[Data records]
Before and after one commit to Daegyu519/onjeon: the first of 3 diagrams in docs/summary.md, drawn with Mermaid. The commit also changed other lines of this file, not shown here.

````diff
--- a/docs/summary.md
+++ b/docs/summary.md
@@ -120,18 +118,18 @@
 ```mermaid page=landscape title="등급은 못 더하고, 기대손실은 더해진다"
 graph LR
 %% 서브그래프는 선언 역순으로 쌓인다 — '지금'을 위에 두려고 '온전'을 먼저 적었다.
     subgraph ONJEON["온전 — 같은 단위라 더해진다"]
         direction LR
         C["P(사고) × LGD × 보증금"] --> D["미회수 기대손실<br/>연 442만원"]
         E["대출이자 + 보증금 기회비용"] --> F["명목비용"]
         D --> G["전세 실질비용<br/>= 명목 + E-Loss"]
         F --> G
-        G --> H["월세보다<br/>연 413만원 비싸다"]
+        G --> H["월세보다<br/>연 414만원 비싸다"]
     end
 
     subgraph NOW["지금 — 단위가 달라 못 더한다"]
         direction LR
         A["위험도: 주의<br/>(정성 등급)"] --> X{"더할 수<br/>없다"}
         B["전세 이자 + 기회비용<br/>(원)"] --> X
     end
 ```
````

# Exercise prompt
Output the records in full, exactly.

# Solution to this exercise
Before and after one commit to Daegyu519/onjeon: the first of 3 diagrams in docs/summary.md, drawn with Mermaid. The commit also changed other lines of this file, not shown here.

````diff
--- a/docs/summary.md
+++ b/docs/summary.md
@@ -120,18 +118,18 @@
 ```mermaid page=landscape title="등급은 못 더하고, 기대손실은 더해진다"
 graph LR
 %% 서브그래프는 선언 역순으로 쌓인다 — '지금'을 위에 두려고 '온전'을 먼저 적었다.
     subgraph ONJEON["온전 — 같은 단위라 더해진다"]
         direction LR
         C["P(사고) × LGD × 보증금"] --> D["미회수 기대손실<br/>연 442만원"]
         E["대출이자 + 보증금 기회비용"] --> F["명목비용"]
         D --> G["전세 실질비용<br/>= 명목 + E-Loss"]
         F --> G
-        G --> H["월세보다<br/>연 413만원 비싸다"]
+        G --> H["월세보다<br/>연 414만원 비싸다"]
     end
 
     subgraph NOW["지금 — 단위가 달라 못 더한다"]
         direction LR
         A["위험도: 주의<br/>(정성 등급)"] --> X{"더할 수<br/>없다"}
         B["전세 이자 + 기회비용<br/>(원)"] --> X
     end
 ```
````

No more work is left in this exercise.